Adopting or creating a design system could address some issues (especially at the final level of assembling content or product) but leave deeper issues untouched. Those deeper issues are often what lead to the design system falling into dysfunction or misuse. It can also lead organizations to mis-identify their problems — they are likely not the exact same ones that Facebook/AirBnB/Saleforce were trying to solve with their design systems.
Bridging the gap
Ethan’s observation about the missed opportunities between design and implementation rings very, very true to me:
[T]here are surprisingly few products focused on the space between design and implementation—on bringing design workspaces and engineering workspaces closer together. This means that if your organization wants to close that gap, you’re going to have to take on a fair amount of custom development.

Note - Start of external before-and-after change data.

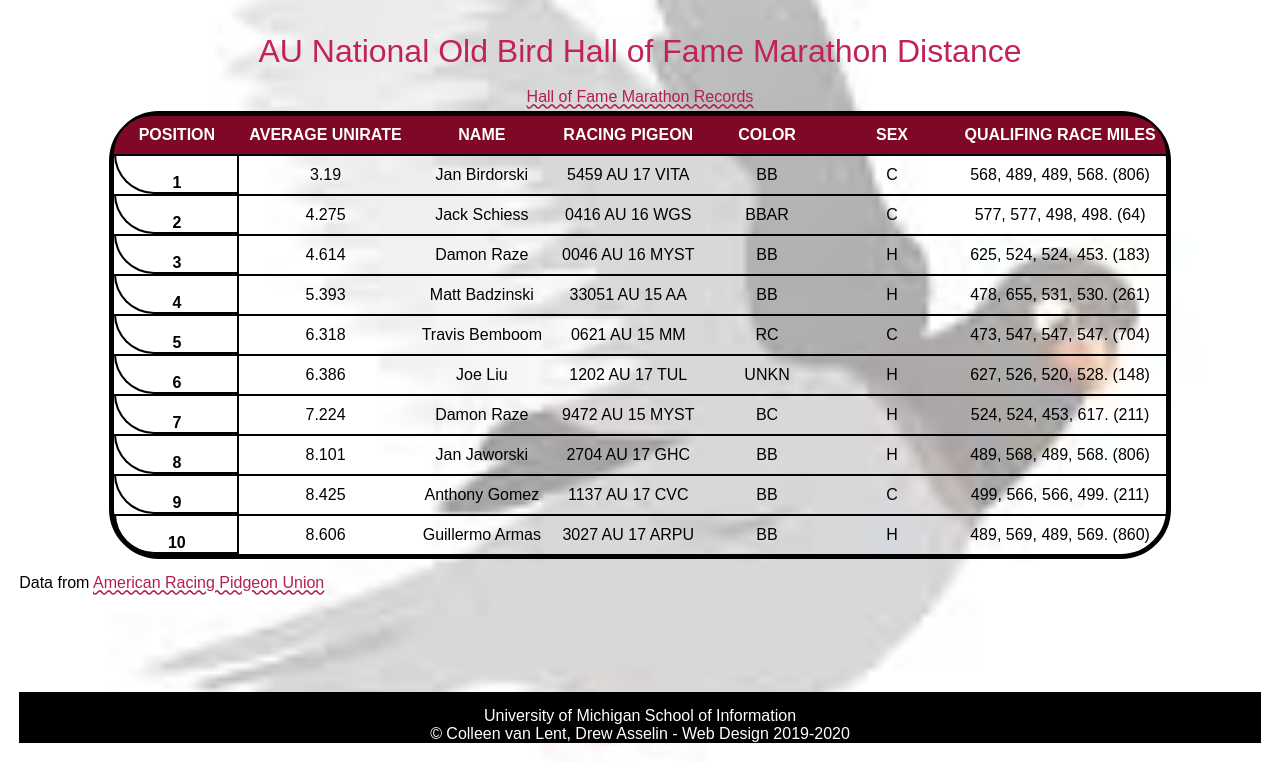
Repository: jiaqili0803/SI_539
Page: hw4-2021-main/hw4-2021-main/index.html
An editor plug-in stored every save of this project. The page is shown before and after the next save, followed by the edit.
The browser window is 1280 px wide. The pictures show the whole page.
Some web fonts or font styles are not loaded; a fallback is used.

Above is the page before, as saved 2021-10-02 17:17:54.

After the next save:
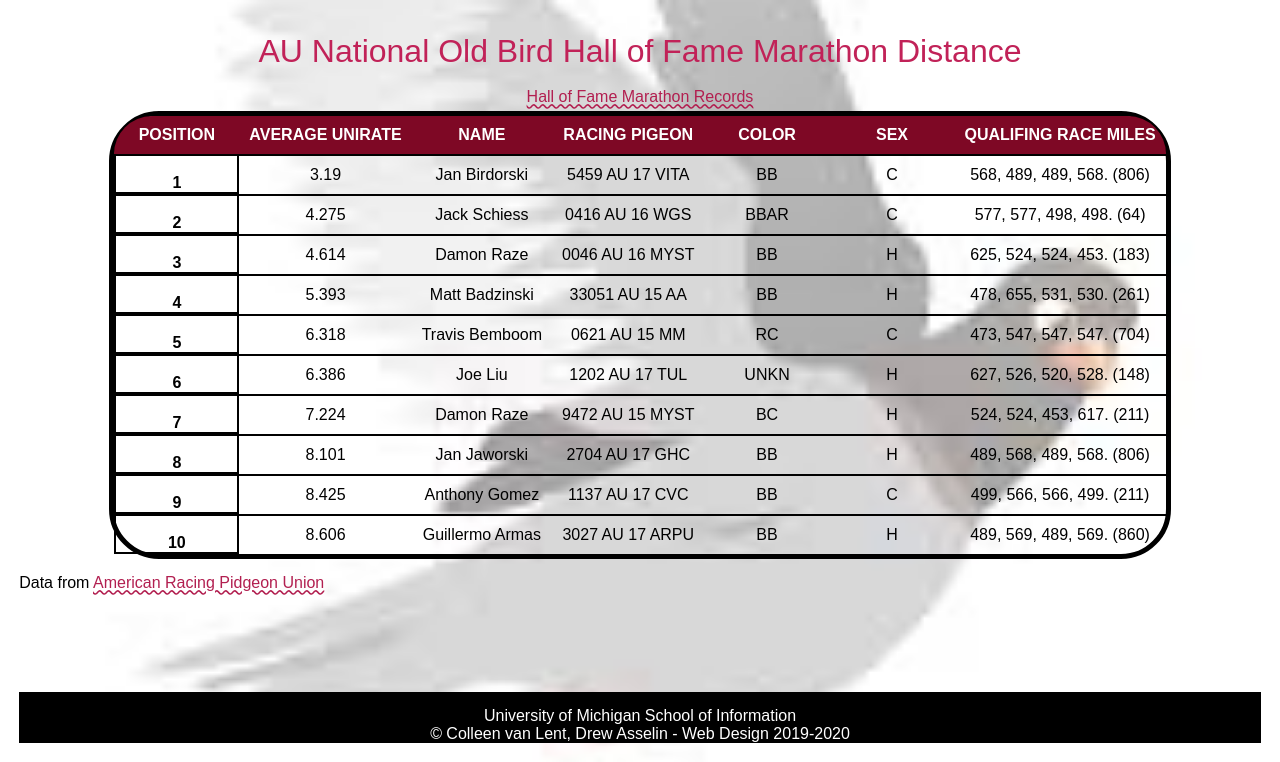
Saved 39 s later.
--- a/hw4-2021-main/hw4-2021-main/css/style.css
+++ b/hw4-2021-main/hw4-2021-main/css/style.css
@@ -119,7 +119,7 @@ You can use Inspect Element or your editor to find selectors. */
   border-top-right-radius: 50px;
 }
 
-.rowhead:first-child{
+.rowhead:last-child{
   border-bottom-left-radius: 50px;
 
 }
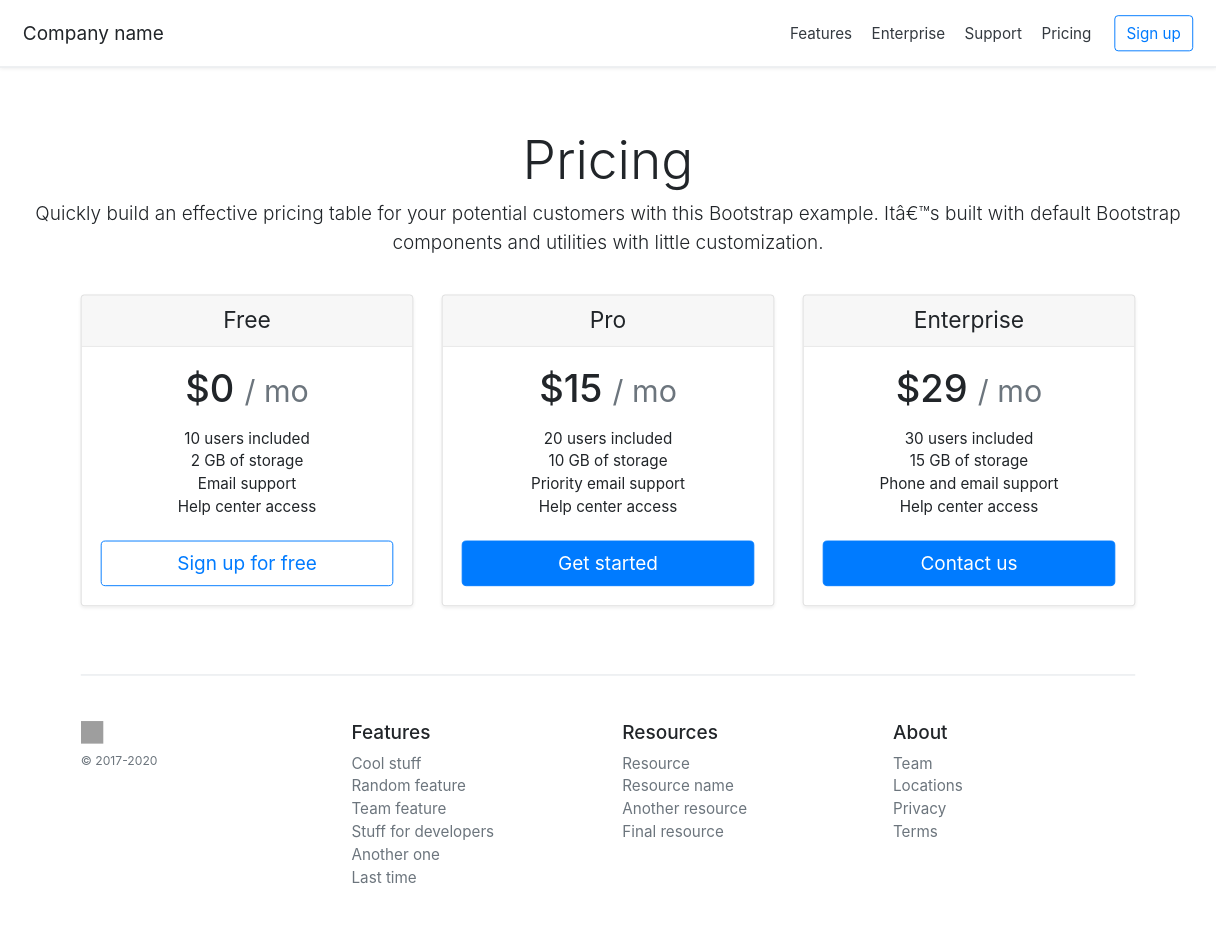
Repository: SettingRhino/innogleantmanager
Page: http://localhost/antmanager/WEB-INF/views/home.jsp
These files come from the project's save history. The page is drawn as it stood at one moment and after the next save; the edit follows.
The browser window is 1280 px wide. The pictures show the whole page, at 95% of full size.
Pictures or frames that could not be fetched are drawn as grey boxes. The page is served by Tomcat 9. Nobody is signed in. Other server files are loaded and not shown. The template is opened directly, without the code that normally fills it, so the values that code supplies are empty.

Above is the page before, as saved 2020-06-07 07:05:34.
Not found: antmanager/antmanager/WEB-INF/views/pricing.css

### antmanager/src/main/webapp/WEB-INF/views/home.jsp
<%@ taglib uri="http://java.sun.com/jsp/jstl/core" prefix="c" %>

<!doctype html>
<html>
  <head>
    <meta charset="utf-8">
    <meta name="viewport" content="width=device-width, initial-scale=1, shrink-to-fit=no">
    <meta name="description" content="">
    <meta name="author" content="Mark Otto, Jacob Thornton, and Bootstrap contributors">
    <meta name="generator" content="Jekyll v4.0.1">
    <title>Pricing example · Bootstrap</title>

    <link rel="canonical" href="https://getbootstrap.com/docs/4.5/examples/pricing/">

    <!-- Bootstrap core CSS -->
<link href="<c:url value="/resources/css/bootstrap.min.css"/>" rel="stylesheet" integrity="sha384-9aIt2nRpC12Uk9gS9baDl411NQApFmC26EwAOH8WgZl5MYYxFfc+NcPb1dKGj7Sk" crossorigin="anonymous">

    <!-- Favicons
<link rel="icon" href="/docs/4.5/assets/img/favicons/favicon.ico">
 -->


    <style>
      .bd-placeholder-img {
        font-size: 1.125rem;
        text-anchor: middle;
        -webkit-user-select: none;
        -moz-user-select: none;
        -ms-user-select: none;
        user-select: none;
      }

      @media (min-width: 768px) {
        .bd-placeholder-img-lg {
          font-size: 3.5rem;
        }
      }
    </style>
    <!-- Custom styles for this template -->
    <link href="pricing.css" rel="stylesheet">
  </head>
  <body>
    <div class="d-flex flex-column flex-md-row align-items-center p-3 px-md-4 mb-3 bg-white border-bottom shadow-sm">
  <h5 class="my-0 mr-md-auto font-weight-normal">Company name</h5>
  <nav class="my-2 my-md-0 mr-md-3">
    <a class="p-2 text-dark" href="#">Features</a>
    <a class="p-2 text-dark" href="#">Enterprise</a>
    <a class="p-2 text-dark" href="#">Support</a>
    <a class="p-2 text-dark" href="#">Pricing</a>
  </nav>
  <a class="btn btn-outline-primary" href="#">Sign up</a>
</div>

<div class="pricing-header px-3 py-3 pt-md-5 pb-md-4 mx-auto text-center">
  <h1 class="display-4">Pricing</h1>
  <p class="lead">Quickly build an effective pricing table for your potential customers with this Bootstrap example. It’s built with default Bootstrap components and utilities with little customization.</p>
</div>

<div class="container">
  <div class="card-deck mb-3 text-center">
    <div class="card mb-4 shadow-sm">
      <div class="card-header">
        <h4 class="my-0 font-weight-normal">Free</h4>
      </div>
      <div class="card-body">
        <h1 class="card-title pricing-card-title">$0 <small class="text-muted">/ mo</small></h1>
        <ul class="list-unstyled mt-3 mb-4">
          <li>10 users included</li>
          <li>2 GB of storage</li>
          <li>Email support</li>
          <li>Help center access</li>
        </ul>
        <button type="button" class="btn btn-lg btn-block btn-outline-primary">Sign up for free</button>
      </div>
    </div>
    <div class="card mb-4 shadow-sm">
      <div class="card-header">
        <h4 class="my-0 font-weight-normal">Pro</h4>
      </div>
      <div class="card-body">
        <h1 class="card-title pricing-card-title">$15 <small class="text-muted">/ mo</small></h1>
        <ul class="list-unstyled mt-3 mb-4">
          <li>20 users included</li>
          <li>10 GB of storage</li>
          <li>Priority email support</li>
          <li>Help center access</li>
        </ul>
        <button type="button" class="btn btn-lg btn-block btn-primary">Get started</button>
      </div>
    </div>
    <div class="card mb-4 shadow-sm">
      <div class="card-header">
        <h4 class="my-0 font-weight-normal">Enterprise</h4>
      </div>
      <div class="card-body">
        <h1 class="card-title pricing-card-title">$29 <small class="text-muted">/ mo</small></h1>
        <ul class="list-unstyled mt-3 mb-4">
          <li>30 users included</li>
          <li>15 GB of storage</li>
          <li>Phone and email support</li>
          <li>Help center access</li>
        </ul>
        <button type="button" class="btn btn-lg btn-block btn-primary">Contact us</button>
      </div>
    </div>
  </div>

  <footer class="pt-4 my-md-5 pt-md-5 border-top">
    <div class="row">
      <div class="col-12 col-md">
        <img class="mb-2" src="/docs/4.5/assets/brand/bootstrap-solid.svg" alt="" width="24" height="24">
        <small class="d-block mb-3 text-muted">&copy; 2017-2020</small>
      </div>
      <div class="col-6 col-md">
        <h5>Features</h5>
        <ul class="list-unstyled text-small">
          <li><a class="text-muted" href="#">Cool stuff</a></li>
          <li><a class="text-muted" href="#">Random feature</a></li>
          <li><a class="text-muted" href="#">Team feature</a></li>
          <li><a class="text-muted" href="#">Stuff for developers</a></li>
          <li><a class="text-muted" href="#">Another one</a></li>
          <li><a class="text-muted" href="#">Last time</a></li>
        </ul>
      </div>
      <div class="col-6 col-md">
        <h5>Resources</h5>
        <ul class="list-unstyled text-small">
          <li><a class="text-muted" href="#">Resource</a></li>
          <li><a class="text-muted" href="#">Resource name</a></li>
          <li><a class="text-muted" href="#">Another resource</a></li>
          <li><a class="text-muted" href="#">Final resource</a></li>
        </ul>
      </div>
      <div class="col-6 col-md">
        <h5>About</h5>
        <ul class="list-unstyled text-small">
          <li><a class="text-muted" href="#">Team</a></li>
          <li><a class="text-muted" href="#">Locations</a></li>
          <li><a class="text-muted" href="#">Privacy</a></li>
          <li><a class="text-muted" href="#">Terms</a></li>
        </ul>
      </div>
    </div>
  </footer>
</div>
</body>
</html>

### antmanager/src/main/webapp/resources/css/pricing.css
@charset "UTF-8";
html {
  font-size: 14px;
}
@media (min-width: 768px) {
  html {
    font-size: 16px;
  }
}

.container {
  max-width: 960px;
}

.pricing-header {
  max-width: 700px;
}

.card-deck .card {
  min-width: 220px;
}

Loaded but not shown: antmanager/src/main/webapp/resources/css/bootstrap.min.css (library)

After the next save:
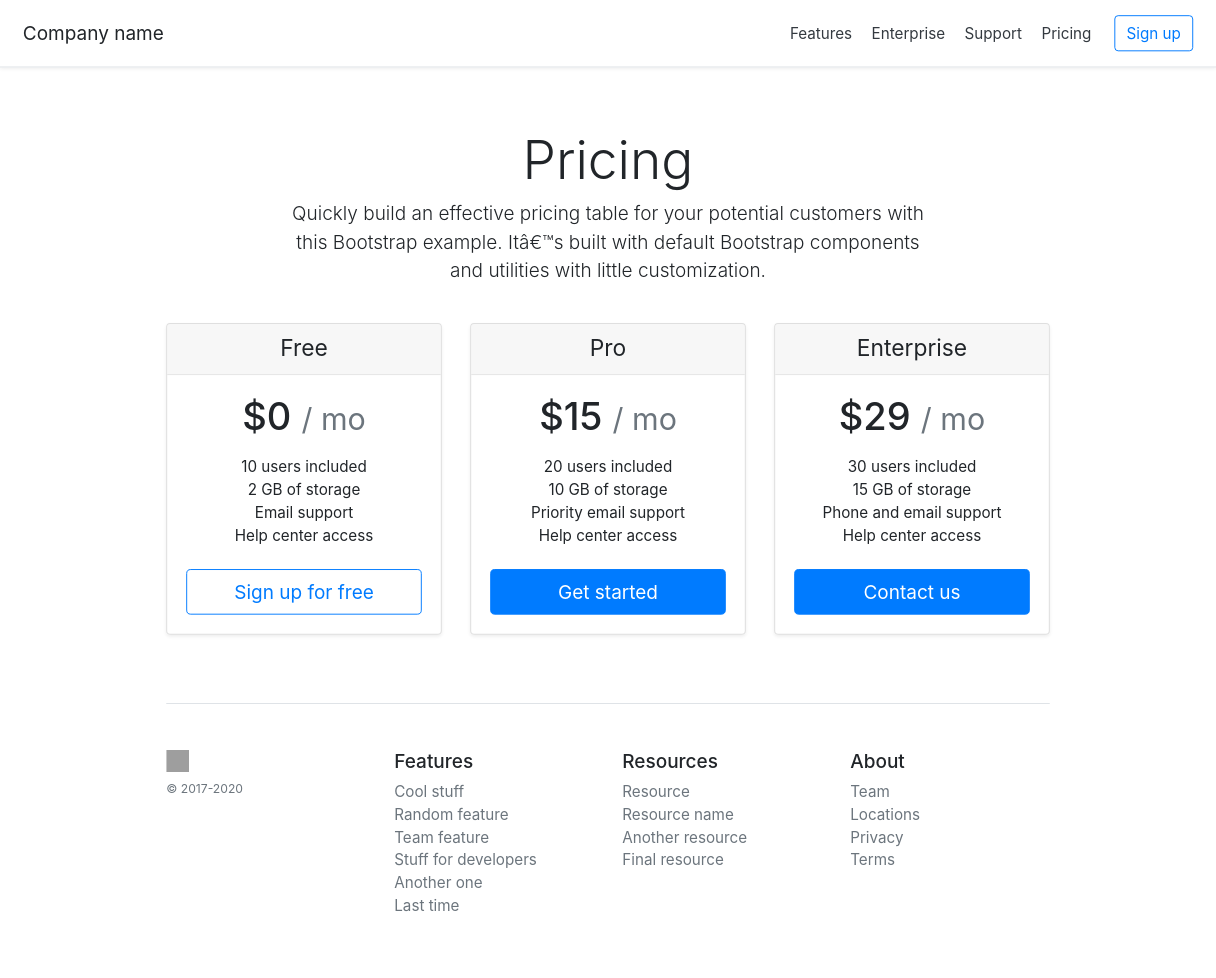
Saved 115 s later.
--- a/antmanager/src/main/webapp/WEB-INF/views/home.jsp
+++ b/antmanager/src/main/webapp/WEB-INF/views/home.jsp
@@ -37,7 +37,8 @@
       }
     </style>
     <!-- Custom styles for this template -->
-    <link href="pricing.css" rel="stylesheet">
+
+    <link href= "<c:url value="/resources/css/pricing.css"/>" rel="stylesheet">
   </head>
   <body>
     <div class="d-flex flex-column flex-md-row align-items-center p-3 px-md-4 mb-3 bg-white border-bottom shadow-sm">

At Bluecadet our work tends to be more project-based instead of iterative product work. We’ve tried out a couple of things like InVision’s DSM — like Figma, you can pull tokens into your front end system with a little bit of elbow grease. It still requires coordination, though, and tight collaboration. When it’s worked well, it’s been the result of a designer and developer paired closely together.
I’m not convinced that there can be a universal product that addresses that design/implementation gap — it would likely be so specific that it would require a lot of work to modify. Perhaps the best we can do is focus on friendly API design that clearly defines the boundaries where human collaboration needs to happen.
Garden metaphors abound in web design circles, and I’ll risk adding one more to the mix: perhaps high-profile design system success stories can be compared to walking through someone else’s finished2 garden. We see that garden in bloom, and we are instantly inspired — and then tempted to replicate it. But maybe it’s better to accept that creating our own garden will result in something very, very different — a reflection of our own plot of land, emerging from work done slowly over time.